Here, Stack provides insight and advice to those of us hip-deep in the dross of dead trees.You know, the paper, paper and more paper that spills from countertops, obscures desk surfaces, fills our cars, and layers our lives. As with each pillar, we begin our paper pushing with a 10-item quiz to diagnose the extent of our affliction. (You can find the entire productivity quiz on Stack's website.) I should not have been shocked that my score revealed a weakness in this area. But really, I didn't realize my little problem was as bad as it is. For each of the items below, I determined which of the following response categories was most descriptive: 1) to no extent; 2) to a little extent; 3) to some extent; 4) to a considerable extent; or 5) to a great extent. My responses are in red.
To what extent do I . . .
Consistently purge my files without fear. 
Create and maintain a filing system that allows me to find papers easily. 
Follow a daily processing system for staying on top of the mail and paperwork. 
Handle bills in a timely fashion and keep up with recordkeeping. 
Know where to put every piece of paper I receive. 
Handle phone calls and voice mail productively. 
Use technology to reduce paper and complete tasks quickly. 
Keep insurance, medical documents, wills, and important papers up-to-date and easy to locate. 
Use a calendar system to track family members' schedules. 
Organize and keep up with my reading. 
Okay, so I'm drowning in paper. But what can I do about it? And is Laura Stack's approach likely to work for me?
I'm beginning to think the answer is no, for the most part.
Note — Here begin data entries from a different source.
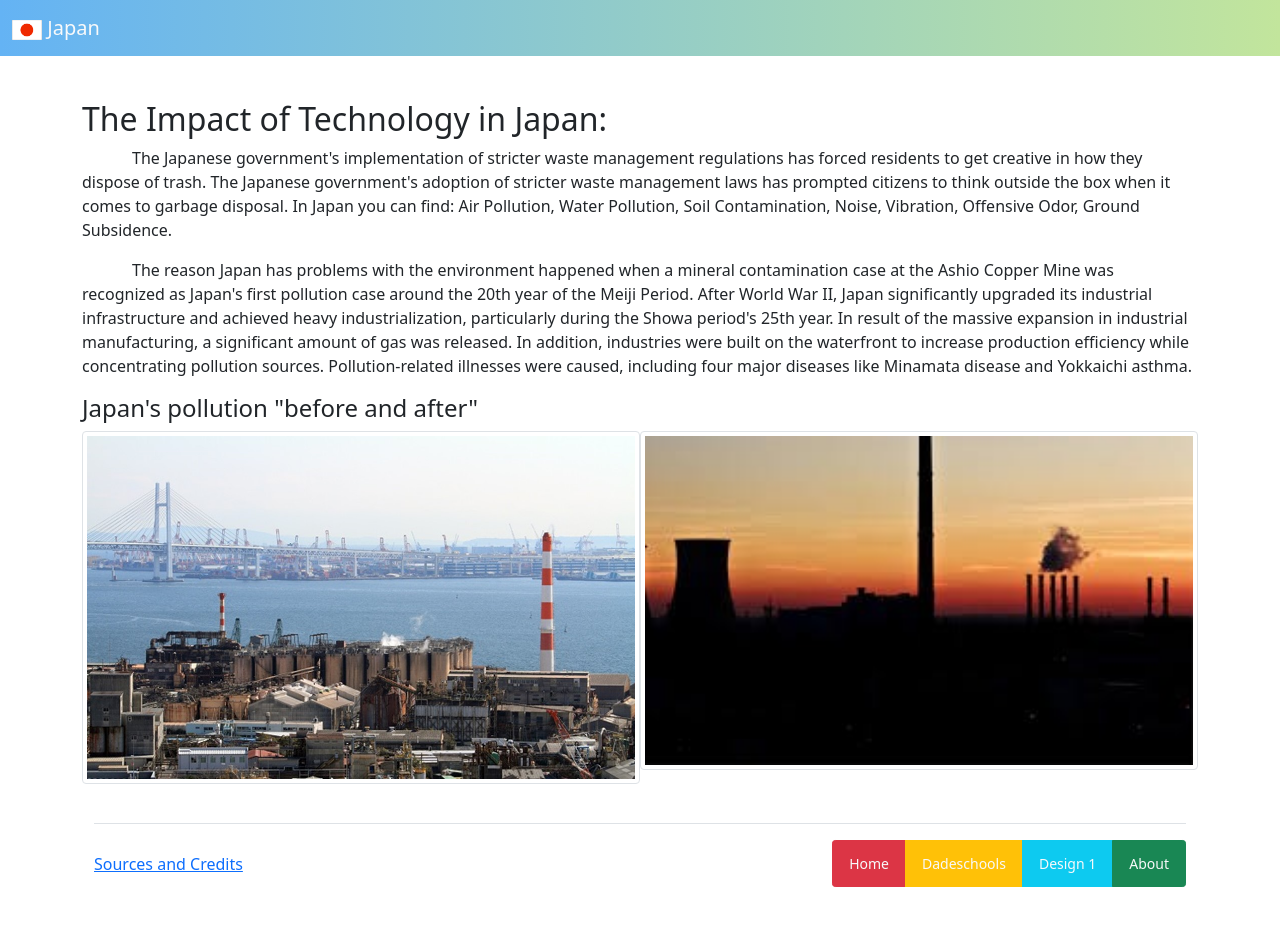
Repository: mrchilliballs/mrchilliballs.github.io
Page: untitled-2.html
An editor plug-in stored every save of this project. The page is shown before and after the next save, followed by the edit.
The browser window is 1280 px wide. The pictures show the whole page.

Above is the page before, as saved 2021-09-03 16:03:35.

### untitled-2.html
<!DOCTYPE html>
<html lang="en">
<head>
    <meta charset="UTF-8">
    <meta http-equiv="X-UA-Compatible" content="IE=edge">
    <!-- CSS only -->
<link href="https://cdn.jsdelivr.net/npm/bootstrap@5.1.0/dist/css/bootstrap.min.css" rel="stylesheet" integrity="sha384-KyZXEAg3QhqLMpG8r+8fhAXLRk2vvoC2f3B09zVXn8CA5QIVfZOJ3BCsw2P0p/We" crossorigin="anonymous">
    <meta name="viewport" content="width=device-width, initial-scale=1.0">
    <title>Document</title>
    <style>
@keyframes AnimationName {
    0%{background-position:0% 50%}
    50%{background-position:100% 50%}
    100%{background-position:0% 50%}
}
#navabr {
    animation: AnimationName 1s ease infinite !important;
    background: #c2e59c;  /* fallback for old browsers */
    background: -webkit-linear-gradient(to right, #64b3f4, #c2e59c);  /* Chrome 10-25, Safari 5.1-6 */
    background: linear-gradient(to right, #64b3f4, #c2e59c); /* W3C, IE 10+/ Edge, Firefox 16+, Chrome 26+, Opera 12+, Safari 7+ */
}
    </style>
</head>
<body>
    <nav class="navbar navbar-light bg-light fixed-top" id="navabr">
        <div class="container-fluid">
          <a class="navbar-brand" href="#">
            <img src="japan.gif" alt="" width="30" height="20 class="d-inline-block align-text-top">
            <span class="text-light">Japan</span>
          </a>
        </div>
      </nav>
    <main class="container">
<h2 style="margin-top: 100px;">The Impact of Technology in Japan:</h2>
	<p style="text-indent: 50px;">The Japanese government's implementation of stricter waste management regulations has forced residents to get creative in how they dispose of trash. The Japanese government's adoption of stricter waste management laws has prompted citizens to think outside the box when it comes to garbage disposal. In Japan you can find: Air Pollution, Water Pollution, Soil Contamination, Noise, Vibration, Offensive Odor, Ground Subsidence.
	<br></p><p style="text-indent: 50px;">The reason Japan has problems with the environment happened when a mineral contamination case at the Ashio Copper Mine was recognized as Japan's first pollution case around the 20th year of the Meiji Period. After World War II, Japan significantly upgraded its industrial infrastructure and achieved heavy industrialization, particularly during the Showa period's 25th year. In result of the massive expansion in industrial manufacturing, a significant amount of gas was released. In addition, industries were built on the waterfront to increase production efficiency while concentrating pollution sources. Pollution-related illnesses were caused, including four major diseases like Minamata disease and Yokkaichi asthma.
    </p>
    <h4>Japan's pollution "before and after"</h4>
    <img src="Picture1.jpg" class="rounded img-thumbnail img-fluid float-start" alt="..." height="50%" width="50%">
    <img src="Picture2.jpg" class="rounded img-thumbnail img-fluid float-end" alt="..." height="50%" width="50%">
    <div style="margin-bottom: 25rem;"></div>
        <div class="container">
            <footer class="d-flex flex-wrap justify-content-between align-items-center py-3 my-4 border-top" style="">
              <div class="dropdown">
                <a class="" href="#" role="button" id="dropdownMenuLink" data-bs-toggle="dropdown" aria-expanded="false">
                  Sources and Credits
                </a>

                <ul class="dropdown-menu" aria-labelledby="dropdownMenuLink">
                  <li><a class="dropdown-item" href="https://www.world-weather-travellers-guide.com/air-pollution-in-japan.htm">Source 1</a></li>
                  <li><a class="dropdown-item" href="https://www.nytimes.com/1964/12/26/archives/tokyo-troubled-by-air-pollution-emphasis-in-smog-control-is-still.html">Source 2</a></li>
                  <li><a class="dropdown-item" href="https://creativecommons.org/licenses/by-nc/2.0/s">Source 3</a></li>
                  <li><a class="dropdown-item" href="https://encyclopedia.1914-1918 online.net/article/science_and_technology_japan ">Source 4</a></li>
                  <li><a class="dropdown-item" href="https://en.wikipedia.org/wiki/Tokyo">Source 5</a></li>
                  <li><a class="dropdown-item" href="https://en.wikipedia.org/wiki/Meiji_Restoration ">Source 6</a></li>
                </ul>
              </div>
              <a href="/" class="col-md-4 d-flex align-items-center justify-content-center mb-3 mb-md-0 me-md-auto link-dark text-decoration-none">
                <svg class="bi me-2" width="40" height="32"><use xlink:href="#bootstrap"></use></svg>
              </a>

              <ul class="nav col-md-4 justify-content-end">
                <div class="btn-group" role="group" aria-label="Basic mixed styles example">
                    <button type="button" class="btn btn-danger btn-sm"><li class="nav-item"><a href="#" class="nav-link px-2 text-light">Home</a></li></button>
                    <button type="button" class="btn btn-warning btn-sm"><li class="nav-item"><a href="https://www3.dadeschools.net" class="nav-link px-2 text-light">Dadeschools</a></li></button>
                    <button type="button" class="btn btn-info btn-sm"><li class="nav-item"><a href="index.html" class="nav-link px-2 text-light">Design 1</a></li></button>
                    <button type="button" class="btn btn-success btn-sm"><li class="nav-item"><a class="nav-link px-2 text-light" href="#" role="button" id="dropdownMenuLink" data-bs-toggle="dropdown" aria-expanded="false">About</a><ul class="dropdown-menu" aria-labelledby="dropdownMenuLink1">
                      <li class="dropdown-item">We made this website using the program language "HTML". It took us a lot of work and we hope we get a good grade on this because we did our best on this website.</li>
                    </ul></li>
                    </button>
                  </div>
              </ul>
            </footer>
          </div>
          <!-- JavaScript Bundle with Popper -->
<script src="https://cdn.jsdelivr.net/npm/bootstrap@5.1.0/dist/js/bootstrap.bundle.min.js" integrity="sha384-U1DAWAznBHeqEIlVSCgzq+c9gqGAJn5c/t99JyeKa9xxaYpSvHU5awsuZVVFIhvj" crossorigin="anonymous"></script>
    </main>
</body>
</html>

After the next save:
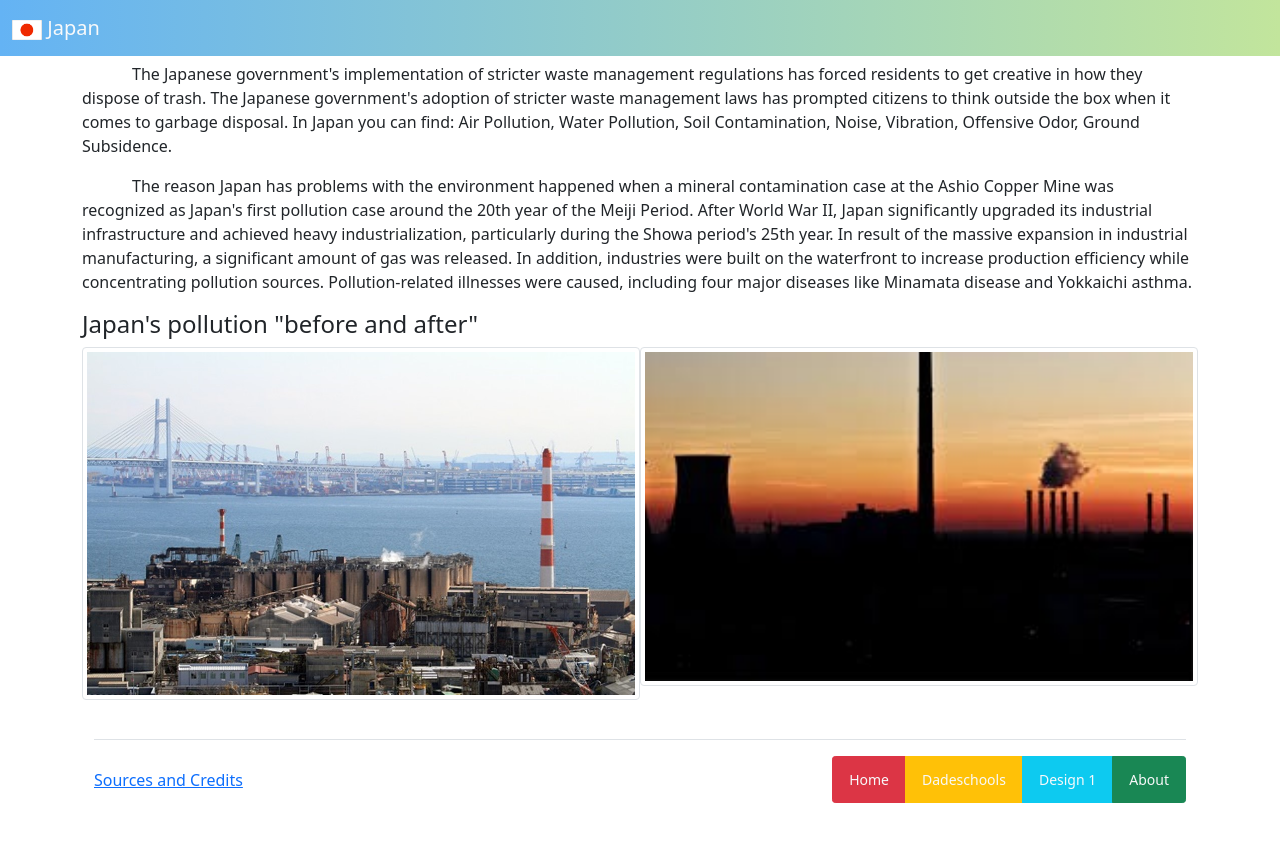
Saved 18 s later.
--- a/untitled-2.html
+++ b/untitled-2.html
@@ -31,7 +31,7 @@
         </div>
       </nav>
     <main class="container">
-<h2 style="margin-top: 100px;">The Impact of Technology in Japan:</h2>
+<h2  class="mt-5 mt-sm-3">The Impact of Technology in Japan:</h2>
 	<p style="text-indent: 50px;">The Japanese government's implementation of stricter waste management regulations has forced residents to get creative in how they dispose of trash. The Japanese government's adoption of stricter waste management laws has prompted citizens to think outside the box when it comes to garbage disposal. In Japan you can find: Air Pollution, Water Pollution, Soil Contamination, Noise, Vibration, Offensive Odor, Ground Subsidence.
 	<br></p><p style="text-indent: 50px;">The reason Japan has problems with the environment happened when a mineral contamination case at the Ashio Copper Mine was recognized as Japan's first pollution case around the 20th year of the Meiji Period. After World War II, Japan significantly upgraded its industrial infrastructure and achieved heavy industrialization, particularly during the Showa period's 25th year. In result of the massive expansion in industrial manufacturing, a significant amount of gas was released. In addition, industries were built on the waterfront to increase production efficiency while concentrating pollution sources. Pollution-related illnesses were caused, including four major diseases like Minamata disease and Yokkaichi asthma.
     </p>

After the 3 saves that followed:
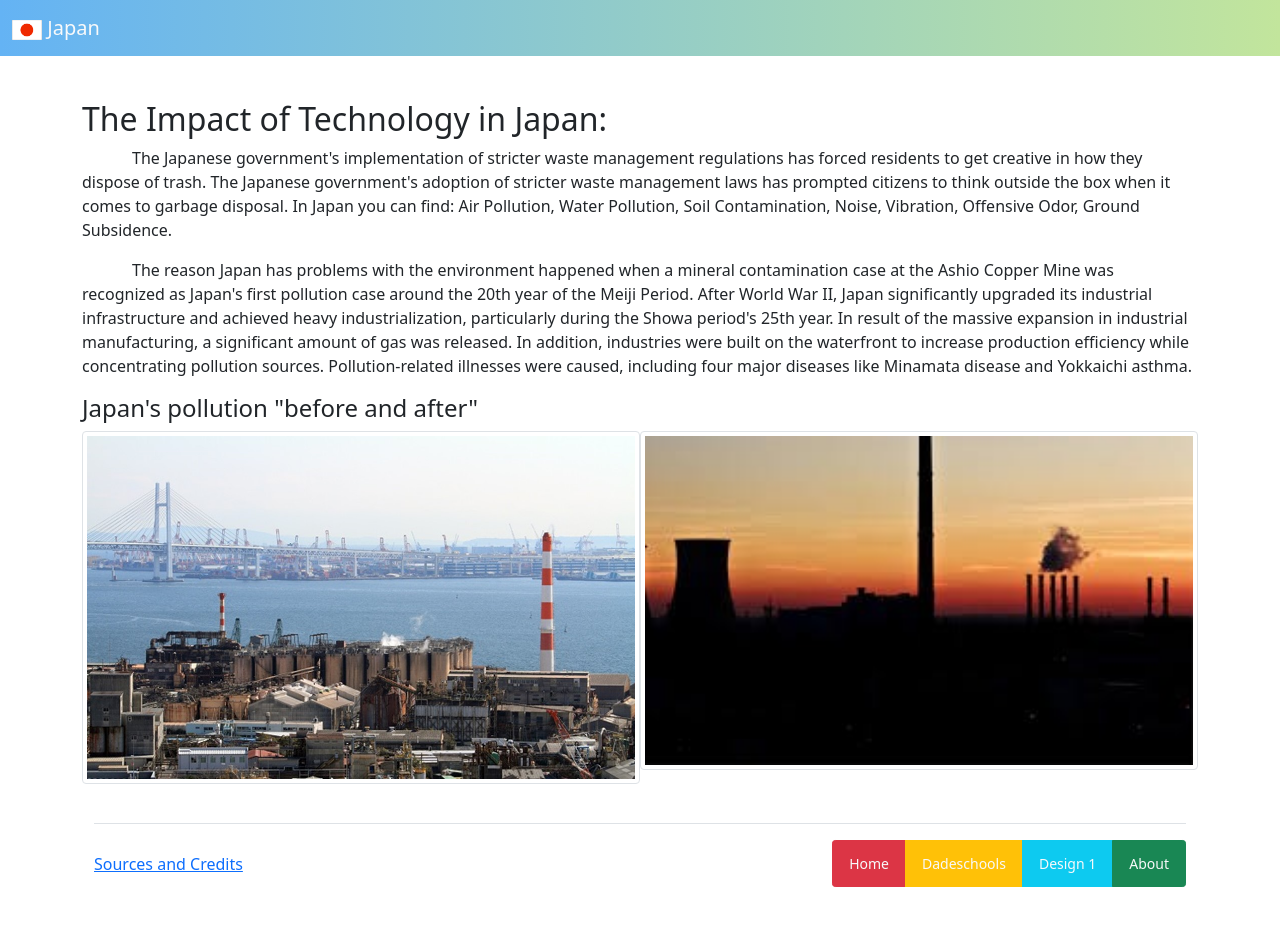
The 3 saves are shown as one change because 2 left the picture as it was.
The last was saved 71 s later.
--- a/untitled-2.html
+++ b/untitled-2.html
@@ -31,7 +31,7 @@
         </div>
       </nav>
     <main class="container">
-<h2  class="mt-5 mt-sm-3">The Impact of Technology in Japan:</h2>
+<h2 style="margin-top:100px;">The Impact of Technology in Japan:</h2>
 	<p style="text-indent: 50px;">The Japanese government's implementation of stricter waste management regulations has forced residents to get creative in how they dispose of trash. The Japanese government's adoption of stricter waste management laws has prompted citizens to think outside the box when it comes to garbage disposal. In Japan you can find: Air Pollution, Water Pollution, Soil Contamination, Noise, Vibration, Offensive Odor, Ground Subsidence.
 	<br></p><p style="text-indent: 50px;">The reason Japan has problems with the environment happened when a mineral contamination case at the Ashio Copper Mine was recognized as Japan's first pollution case around the 20th year of the Meiji Period. After World War II, Japan significantly upgraded its industrial infrastructure and achieved heavy industrialization, particularly during the Showa period's 25th year. In result of the massive expansion in industrial manufacturing, a significant amount of gas was released. In addition, industries were built on the waterfront to increase production efficiency while concentrating pollution sources. Pollution-related illnesses were caused, including four major diseases like Minamata disease and Yokkaichi asthma.
     </p>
Her advice involves the kind of total life-revamp, relying on complicated systems and routines that I used to find appealing, and to devour regularly. Until I foundered on the rocks of what sociologists call praxis--i.e., application or use of knowledge or skills.
I can't use a tickler file, as Stack prescribes, because I can't care enough about adhering to it for longer than a few days. I can't stay on top of my mail, or the notes from my meetings, because I am regularly interrupted by one crisis or another before I can complete the necessary ministrations, the sorting, discarding, delegating, execution and organization. I can't maintain even the most basic filing system because I would rather watch a basketball game with my family than shuffle through records, warranty cards, and insurance policy updates.
I admire people like Stack who can accomplish these things, and have enough control to sustain the necessary resolve and focus to keep it together. But the combination of prescription and my perfectionism strengthen my desire to avoid such undertakings. Or maybe I'm just too lazy.
I would love to get out from under all the paper, though. What I need is a much lower maintenance design. A little less fairy tale, a little more down and dirty. I think I'll try to wade through the diabolical Health Insurance Pile, maybe an inch at a time; go through the drawer crammed with meeting notes, agendas, financial reports, etc.; and aim to get all the new junk mail thrown out each week. Far from the order Ms. Stack details, but probably the best I can do at this point.
Up next, Post--one of my less horrible pillars. (Stack's usage of the term "post" reflects her military family's understanding, meaning one's assignment and set of responsibilities, inside and outside of the home.) Six pillars down, two more to go.